Even though atonal music has existed for a long time, the composer Helmut Lachenmann has observed that many listeners are still so accustomed to tonal music that tonality continues to govern their listening habits. Such listeners might regard tonality as an intrinsic or “natural” musical system, against which contemporary music sounds, by contrast, “unnatural.” But Monday in Herbst Theatre, the San Francisco Contemporary Music Players performed a concert that associated contemporary music with nature. The concert did not, however, associate the natural with the familiar.

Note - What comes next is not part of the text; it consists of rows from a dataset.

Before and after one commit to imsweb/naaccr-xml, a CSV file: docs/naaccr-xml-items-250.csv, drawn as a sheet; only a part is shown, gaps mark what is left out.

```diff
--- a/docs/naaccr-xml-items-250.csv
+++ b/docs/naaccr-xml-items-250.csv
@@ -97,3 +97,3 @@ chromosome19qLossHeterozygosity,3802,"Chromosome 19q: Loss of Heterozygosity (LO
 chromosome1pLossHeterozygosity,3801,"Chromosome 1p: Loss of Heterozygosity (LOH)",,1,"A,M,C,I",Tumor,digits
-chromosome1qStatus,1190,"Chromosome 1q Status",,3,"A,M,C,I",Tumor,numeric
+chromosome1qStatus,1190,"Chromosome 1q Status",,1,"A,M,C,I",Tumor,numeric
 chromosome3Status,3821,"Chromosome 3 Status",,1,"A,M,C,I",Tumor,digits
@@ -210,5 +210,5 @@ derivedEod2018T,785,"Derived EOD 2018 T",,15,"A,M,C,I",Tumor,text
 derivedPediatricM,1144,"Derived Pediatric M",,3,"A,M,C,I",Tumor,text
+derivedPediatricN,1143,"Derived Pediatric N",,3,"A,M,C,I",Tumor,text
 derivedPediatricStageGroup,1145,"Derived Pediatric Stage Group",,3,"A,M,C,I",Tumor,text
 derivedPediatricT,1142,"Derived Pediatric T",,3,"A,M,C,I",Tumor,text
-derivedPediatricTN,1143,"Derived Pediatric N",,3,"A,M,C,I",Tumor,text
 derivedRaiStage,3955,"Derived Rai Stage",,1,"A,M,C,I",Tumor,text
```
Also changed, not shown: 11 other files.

The music of Steve Reich can sound deceptively simple. After all, for about 50 years, his name has been associated with so-called minimalism. The term vaguely denotes music built from the repetition and layering of simple musical modules over harmonies and temporal pulsations that remain relatively constant. Yet at Stanford University’s Dinkelspiel Auditorium on Saturday, an all-Reich concert performed by So Percussion, a percussion quartet, made the virtuosic complexity of Reich’s music abundantly clear.